● Instructions to follow:
From the first entry to the last, copy each one exactly.

[Information supplied Boundary: Start]

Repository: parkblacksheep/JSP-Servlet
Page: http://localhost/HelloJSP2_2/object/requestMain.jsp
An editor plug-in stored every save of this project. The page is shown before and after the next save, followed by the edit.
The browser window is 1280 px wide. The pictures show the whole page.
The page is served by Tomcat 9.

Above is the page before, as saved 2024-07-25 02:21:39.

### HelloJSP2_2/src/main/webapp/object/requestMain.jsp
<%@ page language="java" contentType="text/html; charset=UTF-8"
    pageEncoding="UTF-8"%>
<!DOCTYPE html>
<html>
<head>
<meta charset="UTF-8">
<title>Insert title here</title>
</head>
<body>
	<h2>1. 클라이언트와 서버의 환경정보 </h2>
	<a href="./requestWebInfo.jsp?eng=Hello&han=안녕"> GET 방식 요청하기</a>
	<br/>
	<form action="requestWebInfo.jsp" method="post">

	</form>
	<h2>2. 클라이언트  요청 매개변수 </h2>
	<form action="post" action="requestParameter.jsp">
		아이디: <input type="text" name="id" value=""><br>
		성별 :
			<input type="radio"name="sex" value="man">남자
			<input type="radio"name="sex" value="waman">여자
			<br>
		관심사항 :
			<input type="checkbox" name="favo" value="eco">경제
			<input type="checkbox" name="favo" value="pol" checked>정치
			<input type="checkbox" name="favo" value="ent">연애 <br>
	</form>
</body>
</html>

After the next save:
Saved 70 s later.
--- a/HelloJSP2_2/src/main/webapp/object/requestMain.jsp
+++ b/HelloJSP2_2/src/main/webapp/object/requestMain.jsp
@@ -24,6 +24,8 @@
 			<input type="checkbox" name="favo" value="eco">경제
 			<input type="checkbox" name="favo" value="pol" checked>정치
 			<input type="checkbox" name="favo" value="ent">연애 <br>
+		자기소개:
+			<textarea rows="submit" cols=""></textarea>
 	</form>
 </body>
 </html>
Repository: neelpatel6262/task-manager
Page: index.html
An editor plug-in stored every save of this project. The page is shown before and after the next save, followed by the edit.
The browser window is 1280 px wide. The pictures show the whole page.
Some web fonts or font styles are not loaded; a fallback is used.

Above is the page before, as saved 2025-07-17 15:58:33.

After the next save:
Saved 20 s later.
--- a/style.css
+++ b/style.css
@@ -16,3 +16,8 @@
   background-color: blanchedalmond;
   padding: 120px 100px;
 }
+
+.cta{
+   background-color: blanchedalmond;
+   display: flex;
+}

[Information supplied Boundary: End]

● Exercise solution:
Repository: parkblacksheep/JSP-Servlet
Page: http://localhost/HelloJSP2_2/object/requestMain.jsp
An editor plug-in stored every save of this project. The page is shown before and after the next save, followed by the edit.
The browser window is 1280 px wide. The pictures show the whole page.
The page is served by Tomcat 9.

Above is the page before, as saved 2024-07-25 02:21:39.

### HelloJSP2_2/src/main/webapp/object/requestMain.jsp
<%@ page language="java" contentType="text/html; charset=UTF-8"
    pageEncoding="UTF-8"%>
<!DOCTYPE html>
<html>
<head>
<meta charset="UTF-8">
<title>Insert title here</title>
</head>
<body>
	<h2>1. 클라이언트와 서버의 환경정보 </h2>
	<a href="./requestWebInfo.jsp?eng=Hello&han=안녕"> GET 방식 요청하기</a>
	<br/>
	<form action="requestWebInfo.jsp" method="post">

	</form>
	<h2>2. 클라이언트  요청 매개변수 </h2>
	<form action="post" action="requestParameter.jsp">
		아이디: <input type="text" name="id" value=""><br>
		성별 :
			<input type="radio"name="sex" value="man">남자
			<input type="radio"name="sex" value="waman">여자
			<br>
		관심사항 :
			<input type="checkbox" name="favo" value="eco">경제
			<input type="checkbox" name="favo" value="pol" checked>정치
			<input type="checkbox" name="favo" value="ent">연애 <br>
	</form>
</body>
</html>

After the next save:
Saved 70 s later.
--- a/HelloJSP2_2/src/main/webapp/object/requestMain.jsp
+++ b/HelloJSP2_2/src/main/webapp/object/requestMain.jsp
@@ -24,6 +24,8 @@
 			<input type="checkbox" name="favo" value="eco">경제
 			<input type="checkbox" name="favo" value="pol" checked>정치
 			<input type="checkbox" name="favo" value="ent">연애 <br>
+		자기소개:
+			<textarea rows="submit" cols=""></textarea>
 	</form>
 </body>
 </html>
Repository: neelpatel6262/task-manager
Page: index.html
An editor plug-in stored every save of this project. The page is shown before and after the next save, followed by the edit.
The browser window is 1280 px wide. The pictures show the whole page.
Some web fonts or font styles are not loaded; a fallback is used.

Above is the page before, as saved 2025-07-17 15:58:33.

After the next save:
Saved 20 s later.
--- a/style.css
+++ b/style.css
@@ -16,3 +16,8 @@
   background-color: blanchedalmond;
   padding: 120px 100px;
 }
+
+.cta{
+   background-color: blanchedalmond;
+   display: flex;
+}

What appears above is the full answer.